If you go ...
What: "Miss Moore Thought Otherwise" book launch and Jan Pinborough book signing
When: Saturday, March 23, 11 a.m.
Where: The King's English, 1511 S. 1500 East, Salt Lake City
When: Saturday, April 13, 11 a.m.
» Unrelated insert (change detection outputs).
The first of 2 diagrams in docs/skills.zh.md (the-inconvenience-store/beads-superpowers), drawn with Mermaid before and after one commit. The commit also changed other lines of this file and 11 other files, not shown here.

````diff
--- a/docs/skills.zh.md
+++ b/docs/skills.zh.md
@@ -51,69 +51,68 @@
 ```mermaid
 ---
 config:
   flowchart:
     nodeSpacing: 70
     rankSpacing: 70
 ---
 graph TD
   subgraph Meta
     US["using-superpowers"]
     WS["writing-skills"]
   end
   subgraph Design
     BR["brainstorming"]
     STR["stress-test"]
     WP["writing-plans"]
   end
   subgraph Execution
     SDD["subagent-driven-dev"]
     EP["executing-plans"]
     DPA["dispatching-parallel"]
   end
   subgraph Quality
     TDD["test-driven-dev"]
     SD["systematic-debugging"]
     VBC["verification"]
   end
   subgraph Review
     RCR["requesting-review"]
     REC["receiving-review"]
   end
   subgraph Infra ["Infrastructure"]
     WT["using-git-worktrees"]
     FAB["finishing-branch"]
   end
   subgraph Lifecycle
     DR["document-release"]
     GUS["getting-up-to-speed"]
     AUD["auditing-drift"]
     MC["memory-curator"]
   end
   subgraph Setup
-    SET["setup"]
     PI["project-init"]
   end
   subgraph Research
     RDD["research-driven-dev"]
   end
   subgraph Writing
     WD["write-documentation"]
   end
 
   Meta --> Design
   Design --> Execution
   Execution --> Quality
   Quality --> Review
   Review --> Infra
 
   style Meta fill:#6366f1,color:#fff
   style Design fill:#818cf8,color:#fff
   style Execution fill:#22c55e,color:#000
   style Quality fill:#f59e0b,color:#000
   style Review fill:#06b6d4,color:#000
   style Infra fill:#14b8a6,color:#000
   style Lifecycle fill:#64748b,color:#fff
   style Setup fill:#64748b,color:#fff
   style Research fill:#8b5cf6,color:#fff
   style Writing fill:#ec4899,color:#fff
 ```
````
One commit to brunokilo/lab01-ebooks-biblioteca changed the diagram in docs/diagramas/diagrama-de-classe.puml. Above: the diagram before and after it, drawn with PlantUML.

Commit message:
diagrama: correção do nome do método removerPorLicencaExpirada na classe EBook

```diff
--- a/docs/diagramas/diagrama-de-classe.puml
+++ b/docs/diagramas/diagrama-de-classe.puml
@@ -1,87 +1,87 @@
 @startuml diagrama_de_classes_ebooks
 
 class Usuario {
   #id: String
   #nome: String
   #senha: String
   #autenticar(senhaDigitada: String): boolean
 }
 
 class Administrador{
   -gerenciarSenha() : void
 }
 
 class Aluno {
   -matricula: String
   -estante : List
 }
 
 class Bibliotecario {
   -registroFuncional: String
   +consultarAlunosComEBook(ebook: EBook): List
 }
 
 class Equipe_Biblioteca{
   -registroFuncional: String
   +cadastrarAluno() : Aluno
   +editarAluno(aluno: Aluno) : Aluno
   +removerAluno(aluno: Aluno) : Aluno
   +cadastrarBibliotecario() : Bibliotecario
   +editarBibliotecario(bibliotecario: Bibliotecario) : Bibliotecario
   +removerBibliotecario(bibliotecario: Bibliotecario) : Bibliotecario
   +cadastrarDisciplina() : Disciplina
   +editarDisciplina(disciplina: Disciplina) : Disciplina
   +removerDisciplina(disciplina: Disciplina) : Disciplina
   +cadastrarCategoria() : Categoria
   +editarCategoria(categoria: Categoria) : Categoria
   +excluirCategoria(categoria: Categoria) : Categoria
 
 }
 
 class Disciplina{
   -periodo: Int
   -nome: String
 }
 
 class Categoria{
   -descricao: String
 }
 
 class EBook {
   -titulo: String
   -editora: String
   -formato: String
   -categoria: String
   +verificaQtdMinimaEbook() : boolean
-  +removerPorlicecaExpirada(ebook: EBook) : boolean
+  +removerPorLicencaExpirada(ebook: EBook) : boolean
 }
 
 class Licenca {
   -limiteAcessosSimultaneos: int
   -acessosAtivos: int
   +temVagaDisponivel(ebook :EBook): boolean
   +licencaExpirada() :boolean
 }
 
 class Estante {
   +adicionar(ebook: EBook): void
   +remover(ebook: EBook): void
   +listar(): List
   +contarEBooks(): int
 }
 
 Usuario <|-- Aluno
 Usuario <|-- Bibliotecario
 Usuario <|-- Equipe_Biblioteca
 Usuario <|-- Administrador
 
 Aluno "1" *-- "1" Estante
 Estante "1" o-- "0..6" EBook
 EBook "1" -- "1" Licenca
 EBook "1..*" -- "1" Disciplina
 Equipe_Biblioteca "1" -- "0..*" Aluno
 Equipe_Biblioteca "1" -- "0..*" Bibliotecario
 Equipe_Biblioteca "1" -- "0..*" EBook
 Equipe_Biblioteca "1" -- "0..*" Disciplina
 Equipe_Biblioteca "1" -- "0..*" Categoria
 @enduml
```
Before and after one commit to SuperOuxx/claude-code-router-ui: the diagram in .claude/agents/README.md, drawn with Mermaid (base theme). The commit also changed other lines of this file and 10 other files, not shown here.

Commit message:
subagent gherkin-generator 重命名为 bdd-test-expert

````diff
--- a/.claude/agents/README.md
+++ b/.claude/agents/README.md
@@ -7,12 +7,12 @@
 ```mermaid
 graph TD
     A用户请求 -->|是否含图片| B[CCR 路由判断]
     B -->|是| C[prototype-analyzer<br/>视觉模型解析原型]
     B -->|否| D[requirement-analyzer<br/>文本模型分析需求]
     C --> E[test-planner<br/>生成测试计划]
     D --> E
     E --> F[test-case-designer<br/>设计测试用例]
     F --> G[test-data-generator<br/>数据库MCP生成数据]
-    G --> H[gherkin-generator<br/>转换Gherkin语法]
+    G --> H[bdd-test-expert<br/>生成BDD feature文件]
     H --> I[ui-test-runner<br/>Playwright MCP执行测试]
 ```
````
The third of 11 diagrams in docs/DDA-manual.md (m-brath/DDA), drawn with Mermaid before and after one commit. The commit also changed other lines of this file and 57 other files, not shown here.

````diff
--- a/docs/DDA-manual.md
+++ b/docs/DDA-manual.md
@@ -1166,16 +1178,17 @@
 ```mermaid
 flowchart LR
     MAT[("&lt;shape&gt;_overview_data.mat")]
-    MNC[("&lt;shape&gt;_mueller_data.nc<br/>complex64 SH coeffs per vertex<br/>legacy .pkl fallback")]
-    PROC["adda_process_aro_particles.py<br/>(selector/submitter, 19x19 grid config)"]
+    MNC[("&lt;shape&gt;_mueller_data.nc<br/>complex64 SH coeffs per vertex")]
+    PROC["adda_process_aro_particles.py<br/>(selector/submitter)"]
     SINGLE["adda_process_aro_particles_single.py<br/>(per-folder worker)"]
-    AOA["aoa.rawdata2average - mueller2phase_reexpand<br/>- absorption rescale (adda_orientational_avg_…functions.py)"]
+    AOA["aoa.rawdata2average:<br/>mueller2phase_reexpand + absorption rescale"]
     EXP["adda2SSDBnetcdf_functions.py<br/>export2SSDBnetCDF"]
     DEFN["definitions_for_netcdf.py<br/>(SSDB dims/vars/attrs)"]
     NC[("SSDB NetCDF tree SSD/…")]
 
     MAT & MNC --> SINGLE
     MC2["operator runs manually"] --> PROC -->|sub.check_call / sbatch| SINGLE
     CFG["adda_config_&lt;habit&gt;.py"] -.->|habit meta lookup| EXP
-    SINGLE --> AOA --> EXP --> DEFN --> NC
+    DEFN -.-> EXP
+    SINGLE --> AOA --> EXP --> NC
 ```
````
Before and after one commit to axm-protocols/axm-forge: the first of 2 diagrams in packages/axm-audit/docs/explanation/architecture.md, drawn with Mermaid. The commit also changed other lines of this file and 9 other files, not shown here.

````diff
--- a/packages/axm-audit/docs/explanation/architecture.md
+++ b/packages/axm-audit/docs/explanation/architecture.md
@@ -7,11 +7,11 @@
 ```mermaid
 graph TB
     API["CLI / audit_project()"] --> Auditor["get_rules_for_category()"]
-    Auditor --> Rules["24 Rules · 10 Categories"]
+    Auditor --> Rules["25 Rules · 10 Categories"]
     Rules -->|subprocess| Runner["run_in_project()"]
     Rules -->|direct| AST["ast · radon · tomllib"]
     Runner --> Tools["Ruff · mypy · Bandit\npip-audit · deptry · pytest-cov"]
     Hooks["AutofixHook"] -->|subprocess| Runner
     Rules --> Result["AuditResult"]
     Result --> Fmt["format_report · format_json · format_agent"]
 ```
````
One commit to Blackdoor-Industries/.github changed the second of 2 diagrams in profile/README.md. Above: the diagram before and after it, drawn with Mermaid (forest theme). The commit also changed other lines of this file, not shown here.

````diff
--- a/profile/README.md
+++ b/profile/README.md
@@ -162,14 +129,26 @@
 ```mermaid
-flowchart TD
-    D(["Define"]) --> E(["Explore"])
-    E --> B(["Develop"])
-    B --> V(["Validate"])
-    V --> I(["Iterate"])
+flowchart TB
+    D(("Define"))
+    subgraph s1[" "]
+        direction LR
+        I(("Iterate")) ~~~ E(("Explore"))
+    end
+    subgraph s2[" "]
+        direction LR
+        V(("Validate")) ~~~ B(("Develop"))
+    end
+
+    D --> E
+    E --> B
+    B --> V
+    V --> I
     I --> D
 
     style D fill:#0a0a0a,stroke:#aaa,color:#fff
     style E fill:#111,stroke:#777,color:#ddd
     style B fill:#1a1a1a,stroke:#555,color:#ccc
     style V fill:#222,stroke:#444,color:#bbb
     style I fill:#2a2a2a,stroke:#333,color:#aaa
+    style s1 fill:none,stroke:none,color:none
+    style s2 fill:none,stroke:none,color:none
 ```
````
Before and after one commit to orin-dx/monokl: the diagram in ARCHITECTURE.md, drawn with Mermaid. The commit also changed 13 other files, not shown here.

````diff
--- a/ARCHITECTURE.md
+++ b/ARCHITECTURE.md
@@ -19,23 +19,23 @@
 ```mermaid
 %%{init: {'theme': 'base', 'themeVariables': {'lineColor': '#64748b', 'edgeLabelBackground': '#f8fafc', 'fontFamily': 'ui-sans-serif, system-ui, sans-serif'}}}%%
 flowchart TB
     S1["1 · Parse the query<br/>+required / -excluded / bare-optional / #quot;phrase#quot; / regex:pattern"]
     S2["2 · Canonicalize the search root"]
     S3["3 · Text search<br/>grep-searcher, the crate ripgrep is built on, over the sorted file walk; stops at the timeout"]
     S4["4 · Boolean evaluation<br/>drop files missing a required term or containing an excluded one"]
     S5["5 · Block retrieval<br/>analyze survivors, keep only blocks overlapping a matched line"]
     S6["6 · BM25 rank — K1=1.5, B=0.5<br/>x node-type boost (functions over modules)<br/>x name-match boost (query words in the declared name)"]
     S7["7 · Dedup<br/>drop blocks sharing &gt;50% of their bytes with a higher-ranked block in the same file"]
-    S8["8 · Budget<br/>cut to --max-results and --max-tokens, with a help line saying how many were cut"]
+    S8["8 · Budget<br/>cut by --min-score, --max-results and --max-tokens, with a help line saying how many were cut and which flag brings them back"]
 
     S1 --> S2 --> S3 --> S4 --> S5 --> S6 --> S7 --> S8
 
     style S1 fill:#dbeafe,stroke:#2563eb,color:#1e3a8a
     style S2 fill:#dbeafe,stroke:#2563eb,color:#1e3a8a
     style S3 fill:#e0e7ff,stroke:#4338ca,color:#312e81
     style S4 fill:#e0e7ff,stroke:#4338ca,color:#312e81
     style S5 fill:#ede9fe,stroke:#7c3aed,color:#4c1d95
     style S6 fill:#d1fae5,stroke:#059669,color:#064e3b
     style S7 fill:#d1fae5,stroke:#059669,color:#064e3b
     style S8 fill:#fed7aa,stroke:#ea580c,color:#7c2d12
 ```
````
Where: Barnes and Noble, McIntyre Center, 1104 E. 2100 South, Salt Lake City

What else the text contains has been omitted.